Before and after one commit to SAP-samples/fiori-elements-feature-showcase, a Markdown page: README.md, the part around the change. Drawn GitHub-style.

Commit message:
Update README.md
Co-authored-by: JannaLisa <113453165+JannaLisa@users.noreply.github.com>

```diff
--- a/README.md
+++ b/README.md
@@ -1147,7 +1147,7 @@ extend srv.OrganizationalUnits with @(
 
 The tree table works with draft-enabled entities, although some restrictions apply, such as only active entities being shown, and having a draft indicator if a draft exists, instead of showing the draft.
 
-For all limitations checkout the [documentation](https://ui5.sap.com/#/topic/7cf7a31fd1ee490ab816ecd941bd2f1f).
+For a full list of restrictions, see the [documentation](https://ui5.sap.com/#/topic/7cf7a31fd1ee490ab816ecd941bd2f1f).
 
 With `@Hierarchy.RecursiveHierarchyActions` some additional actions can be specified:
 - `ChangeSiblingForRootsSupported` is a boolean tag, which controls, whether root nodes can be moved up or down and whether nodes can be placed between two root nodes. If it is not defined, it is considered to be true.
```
§ §
TRY IT - Copy from the entries above each line in which the string "some" can be found.

ANSWER TO THE PROBLEM -
 The tree table works with draft-enabled entities, although some restrictions apply, such as only active entities being shown, and having a draft indicator if a draft exists, instead of showing the draft.
 With `@Hierarchy.RecursiveHierarchyActions` some additional actions can be specified:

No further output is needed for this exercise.